Vikram Medishetty is a master of data mastery. He works for Pearson’s global integrations delivery team, a squad of database engineers tasked with integrating multiple data sources into a single source of truth called MDM, or master data management.
Pearson needed an MDM solution to consolidate information from their diverse publishing and distribution centers located across the globe. Without an MDM, products and customers can be entered into their system multiple times resulting in duplicative and inaccurate data. In contrast, with the implementation of MDM, it’s possible for Pearson to run accurate business analytics and to provide a consistent experience for their global customer base.
Mastering international data
To get MDM off the ground, Vikram spends his days working on databases. In his words, “We have a lot of source systems, we have a lot of target systems, and we are the center. Think of it like a telephone exchange. We get the data in, we process it, and we deliver it to somebody else. So on a day-to-day basis, we work with these patterns so that data can come into MDM where it’s going to get mastered with some other source system’s data.”
Mastering and delivering data can get complicated, especially when you’re juggling lots of data from many international sources. According to Vikram, “There might be 15 target systems, one MDM, and then a number of source systems. We get data from Asia, Australia, UK, all over the world.”

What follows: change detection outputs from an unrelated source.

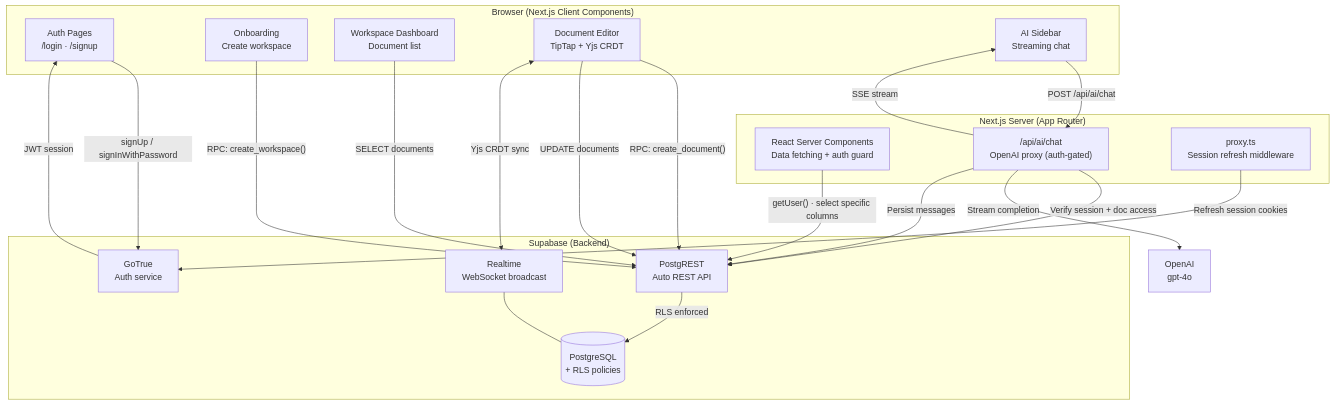
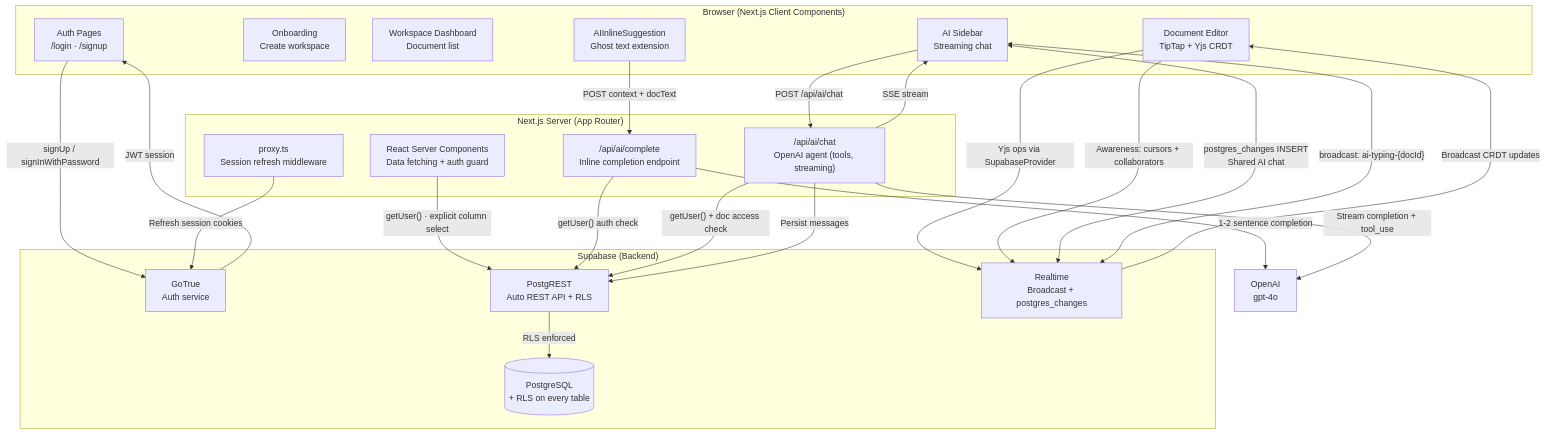
Before and after one commit to CodeKage25/materi-demo: the first of 3 diagrams in README.md, drawn with Mermaid. The commit also changed other lines of this file and 9 other files, not shown here.

````diff
--- a/README.md
+++ b/README.md
@@ -11,51 +30,51 @@
 ```mermaid
 graph TB
     subgraph Client["Browser (Next.js Client Components)"]
         Auth["Auth Pages\n/login · /signup"]
         Onboard["Onboarding\nCreate workspace"]
         Dashboard["Workspace Dashboard\nDocument list"]
         Editor["Document Editor\nTipTap + Yjs CRDT"]
+        Inline["AIInlineSuggestion\nGhost text extension"]
         AISidebar["AI Sidebar\nStreaming chat"]
     end
 
     subgraph Server["Next.js Server (App Router)"]
         RSC["React Server Components\nData fetching + auth guard"]
-        AIRoute["/api/ai/chat\nOpenAI proxy (auth-gated)"]
+        AIChat["/api/ai/chat\nOpenAI agent (tools, streaming)"]
+        AIComplete["/api/ai/complete\nInline completion endpoint"]
         Proxy["proxy.ts\nSession refresh middleware"]
     end
 
     subgraph Supabase["Supabase (Backend)"]
         SupaAuth["GoTrue\nAuth service"]
-        PostgREST["PostgREST\nAuto REST API"]
-        Realtime["Realtime\nWebSocket broadcast"]
-        DB[("PostgreSQL\n+ RLS policies")]
+        PostgREST["PostgREST\nAuto REST API + RLS"]
+        Realtime["Realtime\nBroadcast + postgres_changes"]
+        DB[("PostgreSQL\n+ RLS on every table")]
     end
 
     OpenAI["OpenAI\ngpt-4o"]
 
-    %% Auth flow
     Auth -->|"signUp / signInWithPassword"| SupaAuth
     SupaAuth -->|"JWT session"| Auth
 
-    %% Server components
-    RSC -->|"getUser() · select specific columns"| PostgREST
+    RSC -->|"getUser() · explicit column select"| PostgREST
     PostgREST -->|"RLS enforced"| DB
     Proxy -->|"Refresh session cookies"| SupaAuth
 
-    %% Client data
-    Editor -->|"RPC: create_document()"| PostgREST
-    Editor -->|"UPDATE documents"| PostgREST
-    Dashboard -->|"SELECT documents"| PostgREST
-    Onboard -->|"RPC: create_workspace()"| PostgREST
+    Editor -->|"Yjs ops via SupabaseProvider"| Realtime
+    Realtime -->|"Broadcast CRDT updates"| Editor
+    Editor -->|"Awareness: cursors + collaborators"| Realtime
 
-    %% AI flow
-    AISidebar -->|"POST /api/ai/chat"| AIRoute
-    AIRoute -->|"Verify session + doc access"| PostgREST
-    AIRoute -->|"Stream completion"| OpenAI
-    AIRoute -->|"Persist messages"| PostgREST
-    AIRoute -->|"SSE stream"| AISidebar
+    Inline -->|"POST context + docText"| AIComplete
+    AIComplete -->|"getUser() auth check"| PostgREST
+    AIComplete -->|"1-2 sentence completion"| OpenAI
 
-    %% Real-time
-    Editor <-->|"Yjs CRDT sync"| Realtime
-    Realtime --- DB
+    AISidebar -->|"POST /api/ai/chat"| AIChat
+    AIChat -->|"getUser() + doc access check"| PostgREST
+    AIChat -->|"Stream completion + tool_use"| OpenAI
+    AIChat -->|"Persist messages"| PostgREST
+    AIChat -->|"SSE stream"| AISidebar
+
+    AISidebar <-->|"postgres_changes INSERT\nShared AI chat"| Realtime
+    AISidebar <-->|"broadcast: ai-typing-{docId}"| Realtime
 ```
````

To effectively collaborate with colleagues located on the multiple continents where the data originates, Vikram uses Lucidchart. “There’s no physical interaction these days because we’re all over the globe. So we do Google Hangouts and we share the screen, and we can work on a Lucidchart document at the same time. We have a draft diagram on there, and then we ask them to comment and make changes on the fly.”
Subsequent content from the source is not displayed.